A few years ago, smart street lights and smart meters were gradually applied with the emergence of smart city technology, which provided efficiency, cost savings and established benchmarks for data collection and analysis of other applications.
As cities struggle with the slow economic recession brought about by the novel coronavirus pandemic, these projects may be the most meaningful projects for the same reason as before the recession: return on investment.
"Smart Street Light" is just a very clean and proven business case. We will get very attractive returns," Gardner said.
Bob Bennett, the founder of B2 Civic Solutions, a smart city consulting company in Missouri, was the chief innovation officer of Kansas City, Missouri. He advised leaders to focus on the needs of the community.
Bennett suggested during the webinar: "People-oriented." "However, your secondary point of interest will be where your current budget lies."
Gardner said that as leaders have increased their attention to emerging technologies such as video capture and facial recognition that are commonly used in smart street lights, it may be backtracked.
He said: “I think there are real concerns about these technologies and they need to be dealt with in a very subtle way.”
After protests across the country have drawn attention to unfair policing, racial inequality, and seemingly limitless technical fields, video capture technology around facial recognition is attracting attention.
"I think this is a rapidly evolving field, and the situation is changing so rapidly that we really need to understand how things are going," Gardner said in response to media questions about capturing video data. Discussions about how governments should use this data. "But I think the city itself is indeed a bit procrastinating now. I don't think many cities will enter this field in the near future."

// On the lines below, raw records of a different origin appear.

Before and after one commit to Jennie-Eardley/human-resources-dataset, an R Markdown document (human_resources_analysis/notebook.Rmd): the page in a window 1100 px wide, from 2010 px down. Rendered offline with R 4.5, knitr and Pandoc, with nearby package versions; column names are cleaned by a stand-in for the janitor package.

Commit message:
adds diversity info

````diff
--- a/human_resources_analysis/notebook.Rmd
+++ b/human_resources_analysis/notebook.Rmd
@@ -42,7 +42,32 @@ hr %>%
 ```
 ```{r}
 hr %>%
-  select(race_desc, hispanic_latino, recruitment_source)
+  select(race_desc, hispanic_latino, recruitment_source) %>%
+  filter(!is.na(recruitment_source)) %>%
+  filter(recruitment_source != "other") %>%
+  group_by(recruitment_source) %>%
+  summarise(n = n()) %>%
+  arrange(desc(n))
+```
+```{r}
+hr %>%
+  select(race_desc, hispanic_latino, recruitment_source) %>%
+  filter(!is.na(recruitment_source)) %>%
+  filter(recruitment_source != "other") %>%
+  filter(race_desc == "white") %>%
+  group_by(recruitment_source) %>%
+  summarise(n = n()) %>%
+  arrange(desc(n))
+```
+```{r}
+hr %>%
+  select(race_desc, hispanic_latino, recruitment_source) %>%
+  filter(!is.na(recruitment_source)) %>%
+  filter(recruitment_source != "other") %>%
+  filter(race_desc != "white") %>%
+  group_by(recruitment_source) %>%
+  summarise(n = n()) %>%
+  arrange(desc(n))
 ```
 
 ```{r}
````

Gardner pointed out that the city’s economic recovery may take two possible paths, and pointed out that the U-shaped recovery means that the city’s financial situation will not return to normal until 2021 or 2022.

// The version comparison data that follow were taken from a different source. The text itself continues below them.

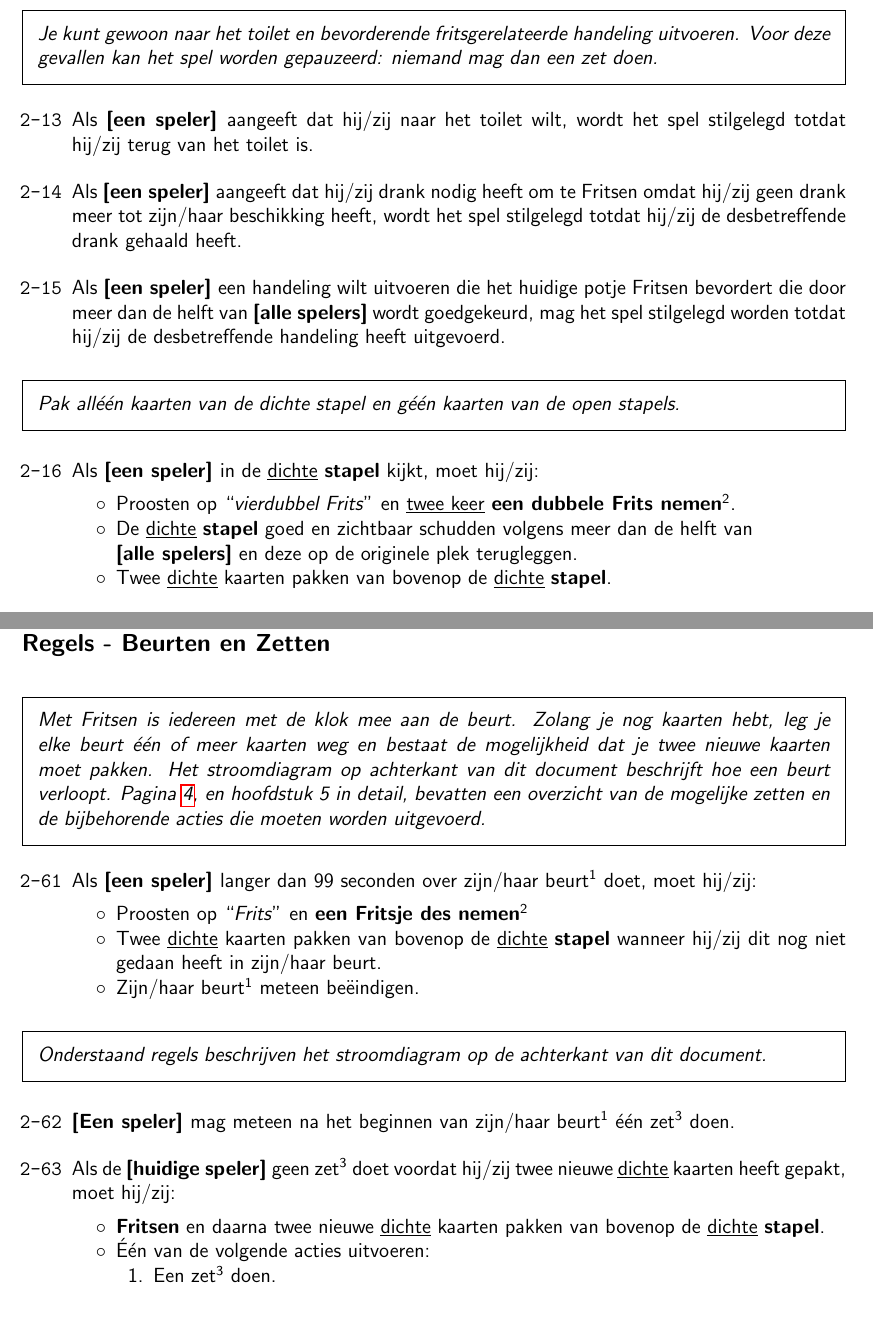
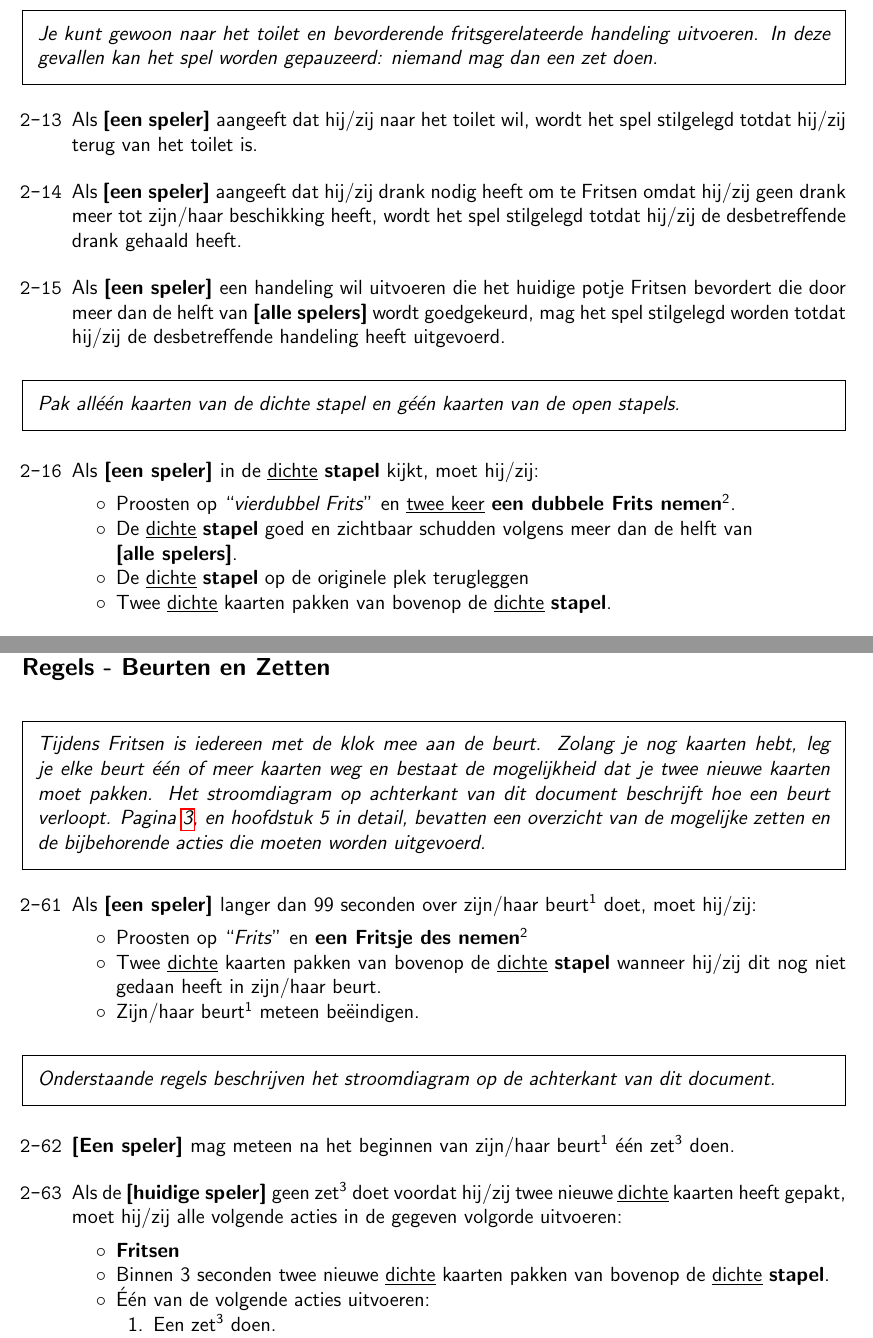
Before and after one commit to fpk47/FritsenBoekje, a LaTeX document (main.tex, which reads Hoofdstukken/Regels.tex): two parts of pages 8 and 13 of 21 before the commit and two parts of pages 7 and 12 of 20 after it, joined at a grey line, cut so that both start at the same text, the shorter picture padded with empty space. Compiled offline with pdfLaTeX.

Commit message:
Spelfouten verbeterd, binnen 3 seconden 2 kaarten pakken

```diff
--- a/Hoofdstukken/Regels.tex
+++ b/Hoofdstukken/Regels.tex
@@ -84,10 +84,10 @@
 \drawBar{Regels - Vervolg}
 \deelhoofdstuk{Regels - Algemeen - Vervolg}
 
-\customBoxItalic{Je kunt gewoon naar het toilet en bevorderende fritsgerelateerde handeling uitvoeren. Voor deze gevallen kan het spel worden gepauzeerd: niemand mag dan een zet doen.}
+\customBoxItalic{Je kunt gewoon naar het toilet en bevorderende fritsgerelateerde handeling uitvoeren. In deze gevallen kan het spel worden gepauzeerd: niemand mag dan een zet doen.}
 
 \vervolgLijst{}
-    \item Als \eenSpeler aangeeft dat hij/zij naar het toilet wilt, wordt het spel stilgelegd totdat hij/zij terug van het toilet is.
+    \item Als \eenSpeler aangeeft dat hij/zij naar het toilet wil, wordt het spel stilgelegd totdat hij/zij terug van het toilet is.
     \label{regel:stilleggen_1}
 \eindLijst{}
 
@@ -97,7 +97,7 @@
 \eindLijst{}
 
 \vervolgLijst{}
-    \item Als \eenSpeler een handeling wilt uitvoeren die het huidige potje Fritsen bevordert die door meer dan de helft van \textbf{[alle spelers]} wordt goedgekeurd, mag het spel stilgelegd worden totdat hij/zij de desbetreffende handeling heeft uitgevoerd.
+    \item Als \eenSpeler een handeling wil uitvoeren die het huidige potje Fritsen bevordert die door meer dan de helft van \textbf{[alle spelers]} wordt goedgekeurd, mag het spel stilgelegd worden totdat hij/zij de desbetreffende handeling heeft uitgevoerd.
     \label{regel:stilleggen_3}
 \eindLijst{}
 
@@ -107,7 +107,8 @@
     \item Als \eenSpeler in de \ul{dichte} \textbf{stapel} kijkt, moet hij/zij:
     \puntLijst{}
         \item Proosten op \quotes{vierdubbel Frits} en \ul{twee keer} \textbf{een dubbele Frits nemen}\footnotemark[2].
-        \item De \ul{dichte} \textbf{stapel} goed en zichtbaar schudden volgens meer dan de helft van \\ \textbf{[alle spelers]} en deze op de originele plek terugleggen.
+        \item De \ul{dichte} \textbf{stapel} goed en zichtbaar schudden volgens meer dan de helft van \\ \textbf{[alle spelers]}.
+        \item De \ul{dichte} \textbf{stapel} op de originele plek terugleggen
         \item Twee \ul{dichte} kaarten pakken van bovenop de \ul{dichte} \textbf{stapel}.
     \eindPuntLijst{}
     \label{regel:kijken_in_dichte_stapel}
@@ -417,7 +418,7 @@
 \deelhoofdstuk{Regels - Beurten en Zetten}
 \label{sec:beurten_en_zetten_start}
 
-\customBoxItalic{Met Fritsen is iedereen met de klok mee aan de beurt. Zolang je nog kaarten hebt, leg je elke beurt \'e\'en of meer kaarten weg en bestaat de mogelijkheid dat je twee nieuwe kaarten moet pakken. Het stroomdiagram op achterkant van dit document beschrijft hoe een beurt verloopt. Pagina \pageref{sec:regels_kort}, en hoofdstuk 5 in detail, bevatten een overzicht van de mogelijke zetten en de bijbehorende acties die moeten worden uitgevoerd.}
+\customBoxItalic{Tijdens Fritsen is iedereen met de klok mee aan de beurt. Zolang je nog kaarten hebt, leg je elke beurt \'e\'en of meer kaarten weg en bestaat de mogelijkheid dat je twee nieuwe kaarten moet pakken. Het stroomdiagram op achterkant van dit document beschrijft hoe een beurt verloopt. Pagina \pageref{sec:regels_kort}, en hoofdstuk 5 in detail, bevatten een overzicht van de mogelijke zetten en de bijbehorende acties die moeten worden uitgevoerd.}
 
 \vervolgLijst{}
     \item Als \eenSpeler langer dan 99 seconden over zijn/haar beurt\footnotemark[1] doet, moet hij/zij:
@@ -429,16 +430,17 @@
     \label{regel:beurt_langer_dan_99}
 \eindLijst{}
 
-\customBoxItalic{Onderstaand regels beschrijven het stroomdiagram op de achterkant van dit document.}
+\customBoxItalic{Onderstaande regels beschrijven het stroomdiagram op de achterkant van dit document.}
 
 \vervolgLijst{}
     \item \EenSpeler mag meteen na het beginnen van zijn/haar beurt\footnotemark[1] \'e\'en zet\footnotemark[3] doen.
 \eindLijst{}
 
 \vervolgLijst{}
-    \item \label{regel:twee_kaarten} Als de \huidigeSpeler geen zet\footnotemark[3] doet voordat hij/zij twee nieuwe \ul{dichte} kaarten heeft gepakt, moet hij/zij:
+    \item \label{regel:twee_kaarten} Als de \huidigeSpeler geen zet\footnotemark[3] doet voordat hij/zij twee nieuwe \ul{dichte} kaarten heeft gepakt, moet hij/zij alle volgende acties in de gegeven volgorde uitvoeren:
     \puntLijst{}
-        \item \textbf{Fritsen} en daarna twee nieuwe \ul{dichte} kaarten pakken van bovenop de \ul{dichte} \textbf{stapel}.
+        \item \textbf{Fritsen}
+        \item Binnen 3 seconden twee nieuwe \ul{dichte} kaarten pakken van bovenop de \ul{dichte} \textbf{stapel}.
         \item Één van de volgende acties uitvoeren:
         \numeriekeLijst{}
             \item Een zet\footnotemark[3] doen.
```
Also changed, not shown: Hoofdstukken/Definities.tex (+1 -1 lines), Hoofdstukken/Kaartnamen.tex (+2 -4 lines), Hoofdstukken/Speelbord.tex (+1 -1 lines), Hoofdstukken/Varianten.tex (+1 -1 lines), Hoofdstukken/Zetten.tex (+1 -1 lines), Hoofdstukken/Regels.tex (12 more changed lines).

"We have seen that some existing deployments have been suspended and some new deployments have been postponed. Therefore, we do think this is a very likely situation." Gardner said that he expects the deployment of smart city projects this year to be more popular than the pandemic. The previous forecast is reduced by 25%.
Gardner said: "No matter what happens in the stock market, especially in the field of smart infrastructure, it is impossible to rebound quickly." "The supply chain is severely damaged, and the municipal budget is under too much pressure to rebound quickly."